Commenting on Mr. Pyne’s testimony, AWO President & CEO Tom Allegretti stated that “without a doubt, Joe’s thoughtful testimony and honest perspective as an industry leader gave the Subcommittee members a greater understanding of how much the industry depends on Congress to vocally and visibly support the Jones Act and how integral that support is to both the industry’s future growth and the benefits the industry provides to the nation.”
Other panelists also showed strong support for the Jones Act. Fred Harris, CEO of NASSCO, testifying on behalf of the Shipbuilders Council of America, said the Jones Act is critical to U.S. maritime strength and emphasized that it is vital that the U.S. maintain its shipbuilding capability. Augie Tellez, Executive Vice President of the Seafarers International Union, called the domestic Jones Act industry “vibrant and growing.”

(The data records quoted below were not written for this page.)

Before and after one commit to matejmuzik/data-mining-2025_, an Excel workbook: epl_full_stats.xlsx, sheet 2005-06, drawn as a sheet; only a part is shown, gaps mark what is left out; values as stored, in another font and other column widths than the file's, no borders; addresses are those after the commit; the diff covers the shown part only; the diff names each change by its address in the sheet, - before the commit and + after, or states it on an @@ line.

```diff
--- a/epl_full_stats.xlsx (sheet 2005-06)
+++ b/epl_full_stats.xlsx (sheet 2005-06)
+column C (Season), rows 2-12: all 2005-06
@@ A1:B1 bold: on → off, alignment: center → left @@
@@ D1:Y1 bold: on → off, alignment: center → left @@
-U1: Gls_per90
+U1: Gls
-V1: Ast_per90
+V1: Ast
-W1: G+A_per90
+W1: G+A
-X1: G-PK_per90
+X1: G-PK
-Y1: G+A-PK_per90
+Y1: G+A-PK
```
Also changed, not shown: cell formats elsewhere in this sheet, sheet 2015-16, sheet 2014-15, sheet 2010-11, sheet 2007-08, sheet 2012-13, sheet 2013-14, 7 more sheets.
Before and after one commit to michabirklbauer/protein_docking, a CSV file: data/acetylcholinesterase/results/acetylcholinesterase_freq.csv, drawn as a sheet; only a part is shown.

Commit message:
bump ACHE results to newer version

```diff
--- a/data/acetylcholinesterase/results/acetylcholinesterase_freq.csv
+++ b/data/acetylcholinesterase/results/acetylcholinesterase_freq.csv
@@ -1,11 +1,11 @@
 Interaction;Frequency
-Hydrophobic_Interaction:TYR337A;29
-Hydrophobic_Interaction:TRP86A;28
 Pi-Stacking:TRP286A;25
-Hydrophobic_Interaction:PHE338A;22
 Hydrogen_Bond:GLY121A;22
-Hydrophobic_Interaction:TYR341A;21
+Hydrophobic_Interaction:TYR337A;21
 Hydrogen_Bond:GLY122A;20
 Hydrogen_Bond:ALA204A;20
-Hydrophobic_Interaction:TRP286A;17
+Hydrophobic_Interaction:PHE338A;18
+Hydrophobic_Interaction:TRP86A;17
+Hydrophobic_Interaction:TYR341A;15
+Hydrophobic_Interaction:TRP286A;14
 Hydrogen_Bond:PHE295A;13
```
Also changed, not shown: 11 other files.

In his opening statement, Subcommittee Chairman Duncan Hunter Jr. (R-Calif.) reflected his hope that the new leadership of DOT and MARAD will protect the U.S. maritime industry by reducing Jones Act waivers. He also questioned the President’s budget that restructures the Food for Peace program, under which U.S. agricultural commodities are moved on U.S. vessels to needy nations around the world.

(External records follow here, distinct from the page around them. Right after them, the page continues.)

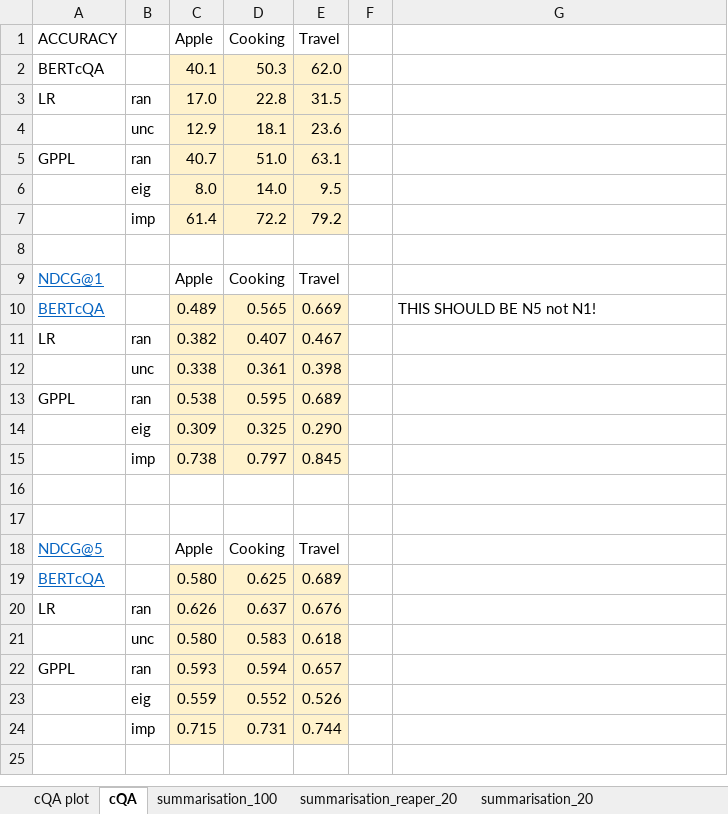
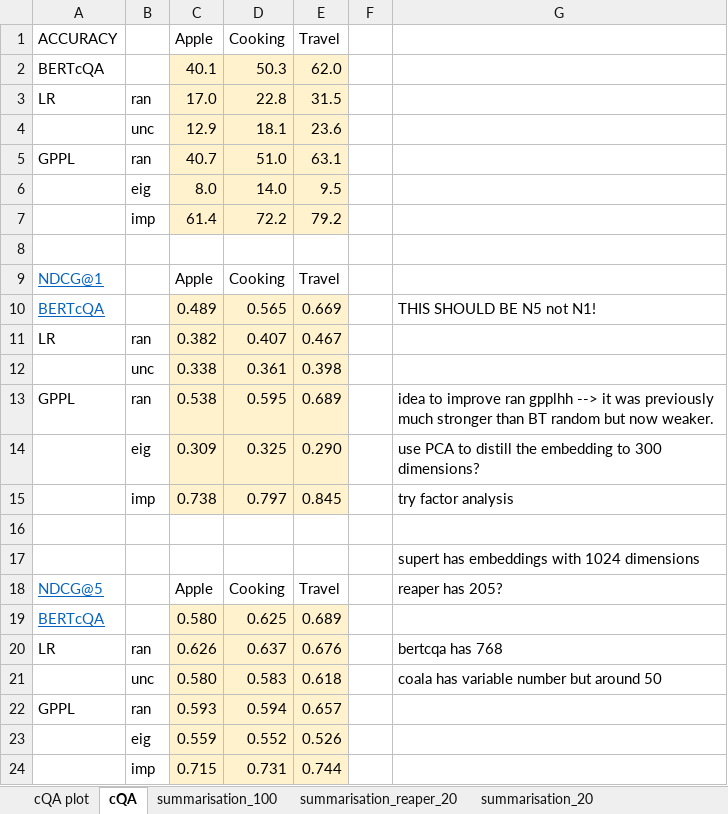
Before and after one commit to UKPLab/tacl2020-interactive-ranking, an Excel workbook: bert_results.xlsx, sheet cQA, drawn as a sheet; values as stored, in another font and other column widths than the file's, no borders; the diff names each change by its address in the sheet, - before the commit and + after, or states it on an @@ line.

```diff
--- a/bert_results.xlsx (sheet cQA)
+++ b/bert_results.xlsx (sheet cQA)
-G13: (empty)
+G13: idea to improve ran gpplhh --> it was previously much stronger than BT random but now weaker.
-G14: (empty)
+G14: use PCA to distill the embedding to 300 dimensions?
-G15: (empty)
+G15: try factor analysis
-G17: (empty)
+G17: supert has embeddings with 1024 dimensions
-G18: (empty)
+G18: reaper has 205?
-G20: (empty)
+G20: bertcqa has 768
-G21: (empty)
+G21: coala has variable number but around 50
```
Also changed, not shown: sheet summarisation_10, sheet summarisation_reaper_20, sheet summarisation_20, sheet summarisation_100, sheet summarisation_plot, 3 other files.
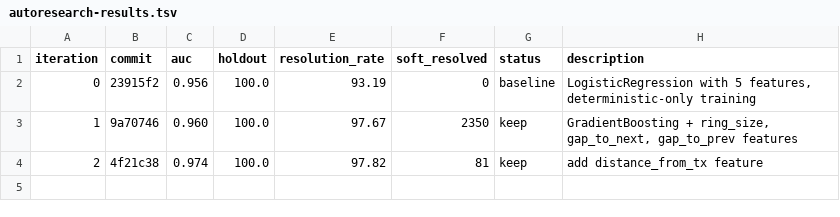
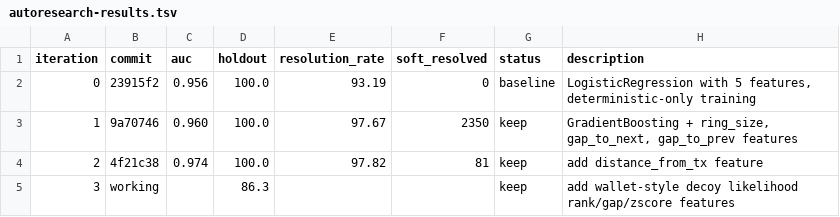
Before and after one commit to netzo92/deanonymizing_xmr, a TSV file: autoresearch-results.tsv, drawn as a sheet; the diff names each change by its address in the sheet, - before the commit and + after, or states it on an @@ line.

```diff
--- a/autoresearch-results.tsv
+++ b/autoresearch-results.tsv
+row 5: 3 | working |  | 86.3 |  |  | keep | add wallet-style decoy likelihood rank/gap/zscore features
```
Also changed, not shown: 3 other files.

Subcommittee Ranking Member Rep. John Garamendi (D-Calif.) stressed how Jones Act vessels constitute a substantial component of national defense and took the opportunity to champion the industry at large, saying, “We should take steps to enhance and grow cargo for American vessels. We can do that by enforcing the Jones Act. I will continue to advocate for a better environment for maritime transportation to succeed, and from the bottom of my heart I thank our mariners and their work.”
In his statement, Deputy Secretary Porcari stated the importance of the maritime Security Program in providing 60 commercial vessels ready to meet national security needs, as well as reiterated DOT’s support for the Jones Act. Gen. Fraser then stressed the importance of U.S. merchant mariners to U.S. sealift capacity, calling domestic mariners critical to the U.S. military capabilities.

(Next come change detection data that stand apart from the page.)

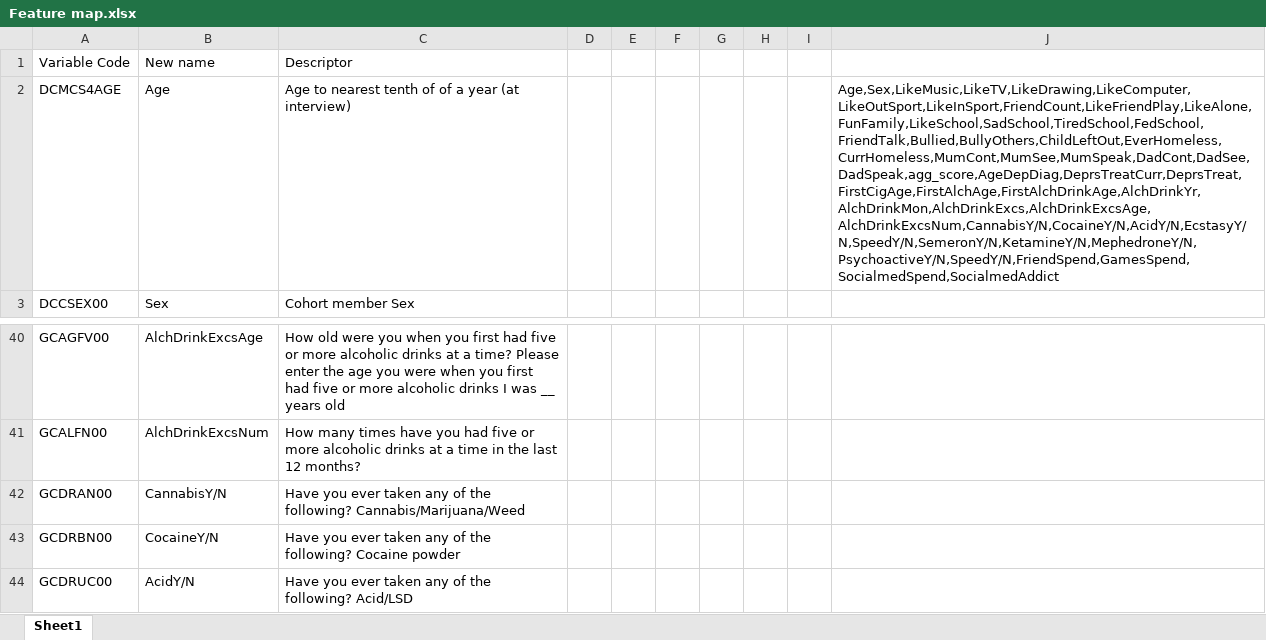
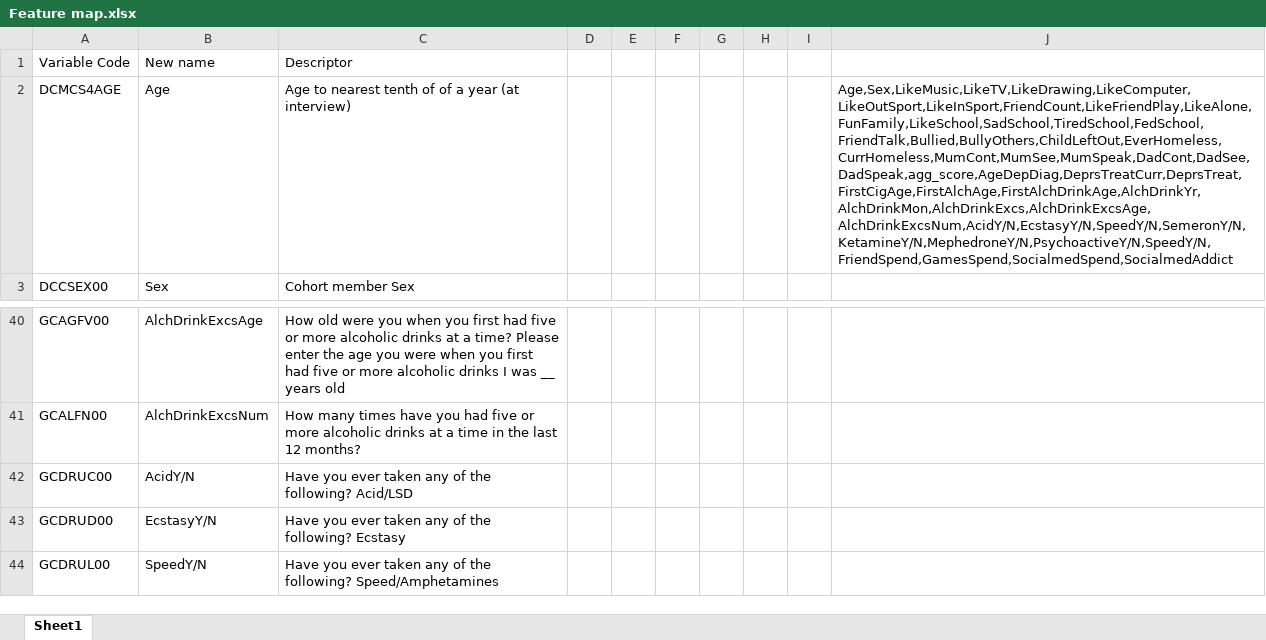
Before and after one commit to zapydoodle/Applied-Data-Science-Coursework, an Excel workbook: Other dataset/Other Dataset/Feature map.xlsx, sheet Sheet1, drawn as a sheet; only a part is shown, gaps mark what is left out; the shorter side is filled out with more unchanged rows; values as stored, in another font and other column widths than the file's, no borders; the diff names each change by its address in the sheet, - before the commit and + after, or states it on an @@ line.

```diff
--- a/Other dataset/Other Dataset/Feature map.xlsx (sheet Sheet1)
+++ b/Other dataset/Other Dataset/Feature map.xlsx (sheet Sheet1)
-J2: Age,Sex,LikeMusic,LikeTV,LikeDrawing,LikeComputer,LikeOutSport,LikeInSport,FriendCount,LikeFriendPlay,LikeAlone,FunFamily,LikeSchool,SadSchool,TiredSchool,FedSchool,FriendTalk,Bullied,BullyOthers,ChildLeftOut,EverHomeless,CurrHomeless,MumCont,MumSee,MumSpeak,DadCont,DadSee,DadSpeak,agg_score,AgeDepDiag,DeprsTreatCurr,DeprsTreat,FirstCigAge,FirstAlchAge,FirstAlchDrinkAge,AlchDrinkYr,AlchDrinkMon,AlchDrinkExcs,AlchDrinkExcsAge,AlchDrinkExcsNum,CannabisY/N,CocaineY/N,AcidY/N,EcstasyY/N,SpeedY/N,SemeronY/N,KetamineY/N,MephedroneY/N,PsychoactiveY/N,SpeedY/N,FriendSpend,GamesSpend,SocialmedSpend,SocialmedAddict
+J2: Age,Sex,LikeMusic,LikeTV,LikeDrawing,LikeComputer,LikeOutSport,LikeInSport,FriendCount,LikeFriendPlay,LikeAlone,FunFamily,LikeSchool,SadSchool,TiredSchool,FedSchool,FriendTalk,Bullied,BullyOthers,ChildLeftOut,EverHomeless,CurrHomeless,MumCont,MumSee,MumSpeak,DadCont,DadSee,DadSpeak,agg_score,AgeDepDiag,DeprsTreatCurr,DeprsTreat,FirstCigAge,FirstAlchAge,FirstAlchDrinkAge,AlchDrinkYr,AlchDrinkMon,AlchDrinkExcs,AlchDrinkExcsAge,AlchDrinkExcsNum,AcidY/N,EcstasyY/N,SpeedY/N,SemeronY/N,KetamineY/N,MephedroneY/N,PsychoactiveY/N,SpeedY/N,FriendSpend,GamesSpend,SocialmedSpend,SocialmedAddict
-row 42: GCDRAN00 | CannabisY/N | Have you ever taken any of the following? Cannabis/Marijuana/Weed
-row 43: GCDRBN00 | CocaineY/N | Have you ever taken any of the following? Cocaine powder
```
Also changed, not shown: Other dataset/Other Dataset/data dictionary Other Datasets Removed.xlsx, 5 other files.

Both panels received several questions from subcommittee members in attendance at the hearing, including Reps. Elijah Cummings (D-Md.), Howard Coble (R-N.C.), Janice Hahn (D-Calif.) and Tome Rice (R-S.C.). Rep Coble questioned Deputy Secretary Porcari about the progress made since last year’s passage of the Coast Guard Authorization Act requiring that MARAD improve disclosure in Jones Act waivers. Deputy Secretary Pocari’s response to that line of questioning continued to defend the Administration’s actions relating to the more than 40 Jones Act waivers that occurred after the 2011 SPR drawdown, indicating that the Administration’s position on Jones Act waivers has not substantially changed.